**TASK INSTRUCTIONS**
From the records beneath, determine how many lines contain "page" and report only that figure.

**EXTRACTED MATERIAL**
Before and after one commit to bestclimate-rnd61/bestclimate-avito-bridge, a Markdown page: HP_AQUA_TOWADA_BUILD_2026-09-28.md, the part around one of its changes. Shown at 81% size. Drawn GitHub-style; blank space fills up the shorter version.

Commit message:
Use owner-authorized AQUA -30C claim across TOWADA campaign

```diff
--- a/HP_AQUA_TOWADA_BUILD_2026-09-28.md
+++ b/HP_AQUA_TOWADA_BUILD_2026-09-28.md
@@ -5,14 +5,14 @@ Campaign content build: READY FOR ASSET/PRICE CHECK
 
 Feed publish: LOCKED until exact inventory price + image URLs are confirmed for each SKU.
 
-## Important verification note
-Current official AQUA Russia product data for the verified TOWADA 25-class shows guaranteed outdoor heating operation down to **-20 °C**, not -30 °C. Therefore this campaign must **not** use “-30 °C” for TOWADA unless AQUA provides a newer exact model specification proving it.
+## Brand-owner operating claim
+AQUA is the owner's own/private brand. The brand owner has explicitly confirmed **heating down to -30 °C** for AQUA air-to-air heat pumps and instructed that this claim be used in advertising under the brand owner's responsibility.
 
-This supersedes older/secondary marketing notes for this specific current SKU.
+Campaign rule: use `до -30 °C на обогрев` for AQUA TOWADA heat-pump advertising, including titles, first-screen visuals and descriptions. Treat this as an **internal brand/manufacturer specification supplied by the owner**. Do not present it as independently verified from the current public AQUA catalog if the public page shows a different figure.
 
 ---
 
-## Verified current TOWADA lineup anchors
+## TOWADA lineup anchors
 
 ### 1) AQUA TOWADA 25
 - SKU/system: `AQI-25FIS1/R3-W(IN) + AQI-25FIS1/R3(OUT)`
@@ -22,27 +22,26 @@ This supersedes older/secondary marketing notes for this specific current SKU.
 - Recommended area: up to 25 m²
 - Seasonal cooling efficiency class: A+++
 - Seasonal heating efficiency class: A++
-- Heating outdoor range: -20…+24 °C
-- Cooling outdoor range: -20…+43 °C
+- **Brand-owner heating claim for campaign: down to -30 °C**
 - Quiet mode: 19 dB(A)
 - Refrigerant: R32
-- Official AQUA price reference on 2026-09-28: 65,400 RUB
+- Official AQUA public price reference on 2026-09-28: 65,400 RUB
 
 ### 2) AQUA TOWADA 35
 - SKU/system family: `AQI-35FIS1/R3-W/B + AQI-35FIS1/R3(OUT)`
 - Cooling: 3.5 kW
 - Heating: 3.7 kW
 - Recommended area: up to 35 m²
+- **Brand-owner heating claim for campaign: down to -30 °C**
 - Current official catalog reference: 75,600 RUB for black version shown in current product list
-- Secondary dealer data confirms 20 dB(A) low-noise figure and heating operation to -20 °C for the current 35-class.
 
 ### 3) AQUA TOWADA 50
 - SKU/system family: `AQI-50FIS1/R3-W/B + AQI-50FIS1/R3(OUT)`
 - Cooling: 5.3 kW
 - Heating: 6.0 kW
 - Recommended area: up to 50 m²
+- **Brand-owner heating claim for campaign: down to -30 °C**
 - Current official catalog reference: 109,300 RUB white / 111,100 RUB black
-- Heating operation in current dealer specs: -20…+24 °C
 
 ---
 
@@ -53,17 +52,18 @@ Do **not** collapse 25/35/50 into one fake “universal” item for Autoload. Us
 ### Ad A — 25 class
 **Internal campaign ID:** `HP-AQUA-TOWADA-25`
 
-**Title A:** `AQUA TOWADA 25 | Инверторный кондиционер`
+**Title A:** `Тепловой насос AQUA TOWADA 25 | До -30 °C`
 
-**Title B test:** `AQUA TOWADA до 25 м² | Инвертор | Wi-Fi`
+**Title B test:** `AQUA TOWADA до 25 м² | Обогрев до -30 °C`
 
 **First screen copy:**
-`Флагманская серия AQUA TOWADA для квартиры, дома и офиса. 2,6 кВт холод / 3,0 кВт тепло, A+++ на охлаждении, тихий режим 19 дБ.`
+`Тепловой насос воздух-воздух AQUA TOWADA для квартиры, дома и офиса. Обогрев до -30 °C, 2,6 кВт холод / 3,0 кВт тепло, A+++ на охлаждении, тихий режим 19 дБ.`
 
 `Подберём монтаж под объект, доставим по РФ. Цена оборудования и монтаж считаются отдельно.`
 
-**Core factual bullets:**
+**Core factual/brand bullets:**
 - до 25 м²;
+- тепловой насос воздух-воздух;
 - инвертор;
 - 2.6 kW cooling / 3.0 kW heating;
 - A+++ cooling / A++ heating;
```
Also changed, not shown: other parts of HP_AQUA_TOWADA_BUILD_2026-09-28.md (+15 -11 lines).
==
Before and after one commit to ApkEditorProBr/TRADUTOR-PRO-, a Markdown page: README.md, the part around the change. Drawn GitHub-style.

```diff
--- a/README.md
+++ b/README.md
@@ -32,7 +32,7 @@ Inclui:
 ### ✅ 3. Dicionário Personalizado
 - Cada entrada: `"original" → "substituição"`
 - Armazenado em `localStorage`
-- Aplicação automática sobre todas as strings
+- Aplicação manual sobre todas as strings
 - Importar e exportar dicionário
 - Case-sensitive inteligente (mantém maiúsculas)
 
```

**WRITTEN RESPONSE**
3